On Tuesday, the SLO County Board of Supervisors is expected to vote on an urgency ordinance that would put a halt to new marijuana cultivation for commercial purposes. Under the urgency ordinance, individuals with marijuana prescriptions or their caregivers could cultivate up to six plants at a time.
In recent months, growers poured into the sparsely populated California Valley in eastern SLO County after a marijuana magazine stated the county does not have any regulations and is tolerant of large cannabis grows. The influx of growers has led to numerous complaints about men with guns protecting the pot farms.
Also, county inspectors have found documented gang members at several of the sites, as well as harmful chemicals, many of which are banned in California.

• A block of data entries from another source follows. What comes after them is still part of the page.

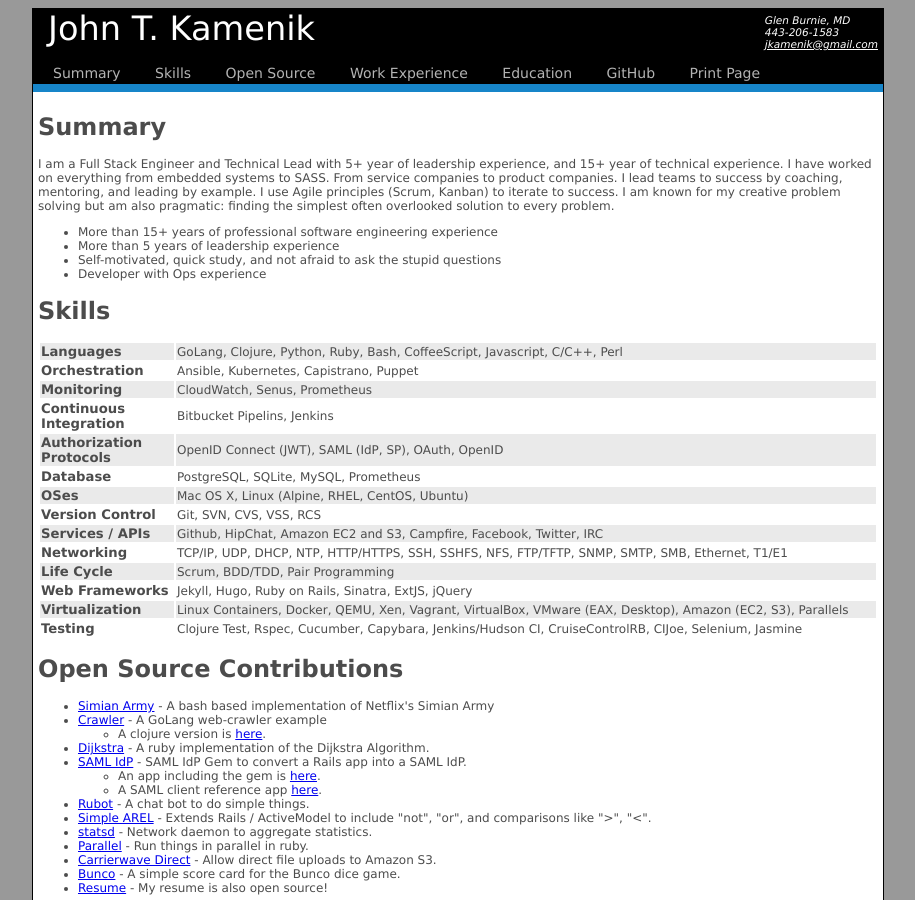
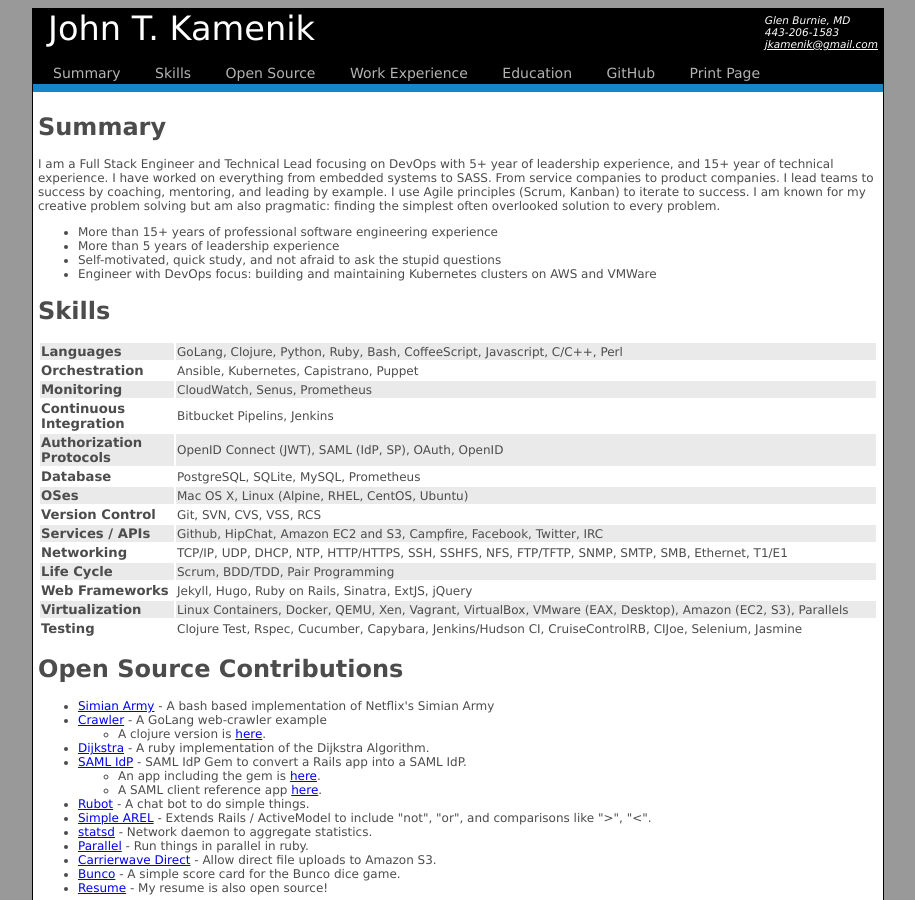
Before and after one commit to srvullupala/Resume, a Jekyll site: the page built from index.html, in a window 1280 px wide and 900 px high. Shown: the whole window, without its empty margins (182-1097 px from the left). Built offline with Jekyll 4.4.1, drawn with Linux system fonts in a browser that asks for light colours; Markdown is read by kramdown in place of the engine named in the settings.

Commit message:
Update Summary

```diff
--- a/_data/summary.yml
+++ b/_data/summary.yml
@@ -1,4 +1,4 @@
 - More than 15+ years of professional software engineering experience
 - More than 5 years of leadership experience
 - Self-motivated, quick study, and not afraid to ask the stupid questions
-- Developer with Ops experience
+- "Engineer with DevOps focus: building and maintaining Kubernetes clusters on AWS and VMWare"
--- a/_includes/summary.html
+++ b/_includes/summary.html
@@ -1,12 +1,5 @@
 <h1><a name="summary">Summary</a></h1>
-<p>I am a Full Stack Engineer and Technical Lead with 5+ year of
-  leadership experience, and 15+ year of technical experience.  I have
-  worked on everything from embedded systems to SASS.  From service
-  companies to product companies.  I lead teams to success by
-  coaching, mentoring, and leading by example.  I use Agile principles
-  (Scrum, Kanban) to iterate to success.  I am known for my creative
-  problem solving but am also pragmatic: finding the simplest often
-  overlooked solution to every problem.
+<p>I am a Full Stack Engineer and Technical Lead focusing on DevOps with 5+ year of leadership experience, and 15+ year of technical experience.  I have  worked on everything from embedded systems to SASS.  From service companies to product companies.  I lead teams to success by coaching, mentoring, and leading by example.  I use Agile principles (Scrum, Kanban) to iterate to success.  I am known for my creative  problem solving but am also pragmatic: finding the simplest often overlooked solution to every problem.
 </p>
 <ul>
     {% for item in site.data.summary %}
```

Additionally, dangerous electrical and plumbing problems are frequently encountered at the California Valley pot farms, according to county staff.
Sheriff Ian Parkinson has thrown his weight behind the proposed marijuana moratorium, saying growers in the California Valley are threatening the safety of the community.
But, four votes are needed to adopt the moratorium, and there is a strong likelihood the regulation will not pass. Supervisors Bruce Gibson and Adam Hill have expressed opposition to the proposal.
Gibson, and particularly Hill, favor the idea of attracting marijuana businesses to SLO County. Hill has said marijuana will be a big industry in California, and SLO County must capitalize on it.
Regardless of the outcome of the vote on the urgency ordinance, the supervisors are expected to discuss permanent marijuana regulations following the statewide initiative in November.